Diary of Juan Labrador, O.P.

February 15-29, 1944

The worries, distress and school problems, aggravated by lack of food, have drained my strength, and I had to go to Laguna to recover some vigor from the fresh breeze and nourishment offered by this province. These towns northeast of Makiling are the most peaceful in the archipelago. The guerrillas had already taken refuge in the mountains several months ago, or had returned to their homes, reconciled but not appeased, waiting for further developments. The more zealous groups have settled in the mountains at the opposite coast of Makiling, from where they descend and prey upon the lowland towns, though infrequently, ambushing trucks and destroying army trains.

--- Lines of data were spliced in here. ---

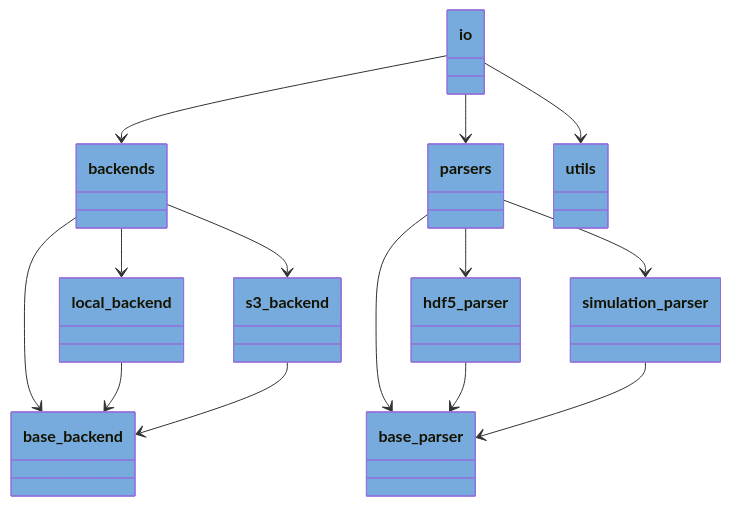
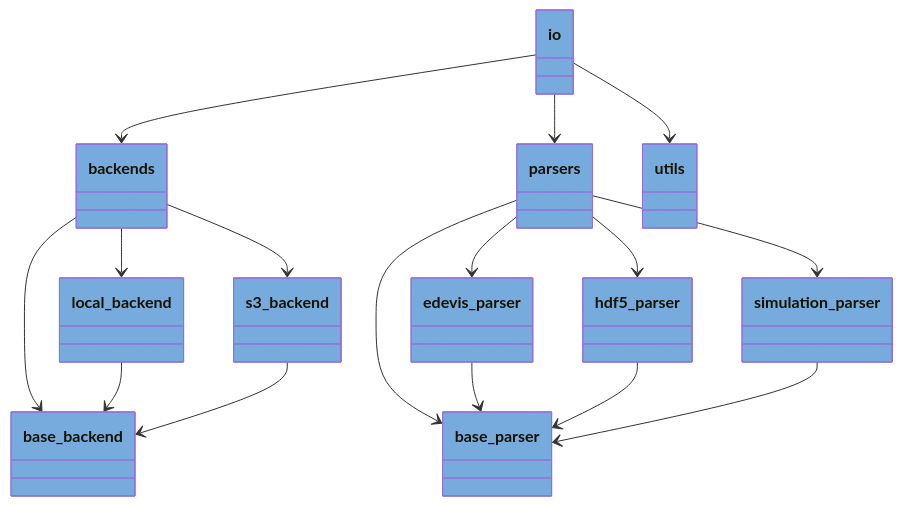
One commit to voidsy-gmbh/pyThermoNDT changed the diagram in docs/pyreverse/mermaid/packages_pythermondt.io.mmd. Above: the diagram before and after it, drawn with Mermaid. The commit also changed 19 other files, not shown here.

```diff
--- a/docs/pyreverse/mermaid/packages_pythermondt.io.mmd
+++ b/docs/pyreverse/mermaid/packages_pythermondt.io.mmd
@@ -1,44 +1,49 @@
 classDiagram
   class io {
   }
   style io fill:#77AADD
   class backends {
   }
   style backends fill:#77AADD
   class base_backend {
   }
   style base_backend fill:#77AADD
   class local_backend {
   }
   style local_backend fill:#77AADD
   class s3_backend {
   }
   style s3_backend fill:#77AADD
   class parsers {
   }
   style parsers fill:#77AADD
   class base_parser {
   }
   style base_parser fill:#77AADD
+  class edevis_parser {
+  }
+  style edevis_parser fill:#77AADD
   class hdf5_parser {
   }
   style hdf5_parser fill:#77AADD
   class simulation_parser {
   }
   style simulation_parser fill:#77AADD
   class utils {
   }
   style utils fill:#77AADD
   io --> backends
   io --> parsers
   io --> utils
   backends --> base_backend
   backends --> local_backend
   backends --> s3_backend
   local_backend --> base_backend
   s3_backend --> base_backend
   parsers --> base_parser
+  parsers --> edevis_parser
   parsers --> hdf5_parser
   parsers --> simulation_parser
+  edevis_parser --> base_parser
   hdf5_parser --> base_parser
   simulation_parser --> base_parser
```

The bandits of Cavite are the only ones showing signs of happenings all throughout the country. They steal domestic animals, crops, farm equipment, rails and rail ties, electric wires, laundry clothes and even the clothes on persons’ backs.

The Commander of the Constabulary of Calamba called up the El Real Plantation where I was vacationing asking for a truck to transport a contingent to the nearby town of Santa Rosa where the bandits were attacking an outpost. When the driver returned, he was pale and frightened, recounting the fierce battle he witnessed. We did not know what happened and what the casualties were.

I have noted two things in the south. First, that laborers do not want to work in the fields or in factories. They say that their wages would not suffice even if it were doubled, what with rice costing ₱12.00 a ganta and sugar about that much per kilo. Unless they are given these commodities, they will not work.

The Army was expecting this year’s sugar cane yield to be high, but the harvest did not reach even a tenth of the past year’s harvests. After a serious dissappoinment in the failure of the cotton experiment, the military authorities launched a feverish campaign in favor of sugar cane as they are fast running short of alcohol for fuel. The Sugar Association which was commissioned by the military to produce and distribute sugar announced that it would pay ₱16.00 a picul of actual harvests, and that the planters could buy their sugar equivalent to 10% of their production from the Association at ₱35.00 a picul at the black market. How would you expect them to be interested in the Association’s offer?

Another noteworthy development is the intensity of preparations for defense which the Japanese are making around Manila. From Muntinlupa to Caloocan are being constructed a chain of airfields and a small Maginot line from north to south through the towns surrounding the city. It is evident that they are taking the invasion threat very seriously.